The most recent figures are from a poll conducted from October 1 to 19, and compare Biden's average approval rating for the first three quarters of his presidency to that of every president since Dwight Eisenhower.
Biden's approval rating plummeted by 11.3% from 56 percent in the first quarter to 44.7 percent at the end of the three-month period from late July to October.
Barack Obama, his former employer, suffered the second-largest drop in average approval, shedding 10.1 percent between the first and third quarters of his presidency.
After starting with low expectations, Donald Trump, the only post-WWII president with a lower approval rating than Biden, saw a smaller dip of just 4.4 percent.
Biden's favorability appears to be declining the most among independents, with approval dropping from 61 percent in February to only 34 percent in October.

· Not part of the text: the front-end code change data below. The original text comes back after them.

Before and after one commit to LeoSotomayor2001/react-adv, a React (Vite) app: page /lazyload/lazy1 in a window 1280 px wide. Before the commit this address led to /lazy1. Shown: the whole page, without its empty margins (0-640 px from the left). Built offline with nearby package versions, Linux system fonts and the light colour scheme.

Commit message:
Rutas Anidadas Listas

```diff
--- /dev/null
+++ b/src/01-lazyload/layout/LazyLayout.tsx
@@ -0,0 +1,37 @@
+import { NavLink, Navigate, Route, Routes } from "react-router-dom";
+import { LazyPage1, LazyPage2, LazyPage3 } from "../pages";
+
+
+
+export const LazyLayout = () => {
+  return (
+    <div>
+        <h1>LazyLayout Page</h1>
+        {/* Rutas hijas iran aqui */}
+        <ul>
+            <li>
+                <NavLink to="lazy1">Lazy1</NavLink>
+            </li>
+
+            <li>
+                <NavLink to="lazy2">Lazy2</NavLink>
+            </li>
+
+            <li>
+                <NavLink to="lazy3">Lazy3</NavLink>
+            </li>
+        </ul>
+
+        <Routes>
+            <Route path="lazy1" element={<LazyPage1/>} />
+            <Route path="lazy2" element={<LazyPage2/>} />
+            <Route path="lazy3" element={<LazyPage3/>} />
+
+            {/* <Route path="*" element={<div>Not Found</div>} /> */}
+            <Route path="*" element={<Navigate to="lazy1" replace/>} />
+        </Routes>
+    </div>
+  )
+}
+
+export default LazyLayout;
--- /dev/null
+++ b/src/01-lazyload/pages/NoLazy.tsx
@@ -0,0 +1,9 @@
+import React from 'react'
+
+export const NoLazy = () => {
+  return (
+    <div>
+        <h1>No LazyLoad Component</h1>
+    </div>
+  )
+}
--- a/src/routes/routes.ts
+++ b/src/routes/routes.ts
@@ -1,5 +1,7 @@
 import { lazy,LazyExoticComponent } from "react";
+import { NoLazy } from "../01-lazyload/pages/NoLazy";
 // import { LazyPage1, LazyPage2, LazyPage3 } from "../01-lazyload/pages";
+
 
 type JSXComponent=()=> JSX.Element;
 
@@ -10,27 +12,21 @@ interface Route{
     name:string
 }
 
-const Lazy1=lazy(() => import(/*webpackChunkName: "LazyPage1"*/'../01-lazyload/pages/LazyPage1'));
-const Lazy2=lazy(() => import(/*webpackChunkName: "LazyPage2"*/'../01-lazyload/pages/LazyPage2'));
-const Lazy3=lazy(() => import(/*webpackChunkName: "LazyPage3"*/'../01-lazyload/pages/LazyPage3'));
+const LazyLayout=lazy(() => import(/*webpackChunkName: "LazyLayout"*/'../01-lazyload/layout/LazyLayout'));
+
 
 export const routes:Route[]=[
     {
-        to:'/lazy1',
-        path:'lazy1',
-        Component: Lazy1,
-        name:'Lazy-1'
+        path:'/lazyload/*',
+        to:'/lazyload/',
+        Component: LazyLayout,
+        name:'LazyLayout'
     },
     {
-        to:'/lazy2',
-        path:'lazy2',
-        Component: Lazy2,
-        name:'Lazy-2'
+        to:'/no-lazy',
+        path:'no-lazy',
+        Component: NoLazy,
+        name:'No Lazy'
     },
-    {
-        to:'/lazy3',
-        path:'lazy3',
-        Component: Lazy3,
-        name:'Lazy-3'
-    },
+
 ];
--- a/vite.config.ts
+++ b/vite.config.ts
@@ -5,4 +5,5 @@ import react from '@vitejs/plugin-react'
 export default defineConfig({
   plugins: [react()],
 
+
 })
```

Biden's inability to shrug off growing public displeasure with his White House tenure, which has seen his month-to-month approval rating plummet to a new low of 42% in October, has exacerbated the record slump.
His approval was dealt a massive blow amid a border crisis that appears to be spiraling out of control and the US's hasty exit from Afghanistan at the end of summer.
In September, he suffered a major setback as his ratings dropped from 49 percent to 43 percent. By comparison, the one-point dip in October was minor.
Biden's disapproval rating has dropped from 53 percent to 52 percent, indicating that fewer people disapprove of him.
Gallup's October survey's party divide mirrors today's hyper-partisan political atmosphere.
Democrats haven't changed their minds on Biden. His approval rating among his own party has never dropped below 90% during his presidency, and it even increased by two points this month.
Among Republicans, however, the president has hit a record low of just 4 percent approval.
The 88-point gap between GOP and Democrats is the largest Biden has seen in his presidency so far and comes amid multiple ideological clashes.
After his Justice Department directed federal law enforcement to help crack down on what it called a "disturbing trend," Republicans accused Biden of unfairly targeting parents.
With the president's sweeping vaccine order published in September, affecting 100 million American employees, Biden's administration has also plunged into political disputes.
A number of Republican governors, including Arizona's Doug Ducey, have voiced opposition to the mandate.
While both crises have mostly exited the news cycle, the president's approval hasn't rebounded the same way.
Compared with most other presidents at the end of their first October in the White House, Biden fails to hold up. His 42 percent approval falls far short of the 53 percent average for US presidents beginning in 1938.
Since Eisenhower in 1952, however, only Trump's Gallup approval at this point is lower - 37 percent.
Bill Clinton comes close with 48 percent.
The highest first-October approval rating belongs to George W. Bush with 88 percent, at a time when he was experiencing unprecedented national and international support in the wake of the September 11 terror attacks.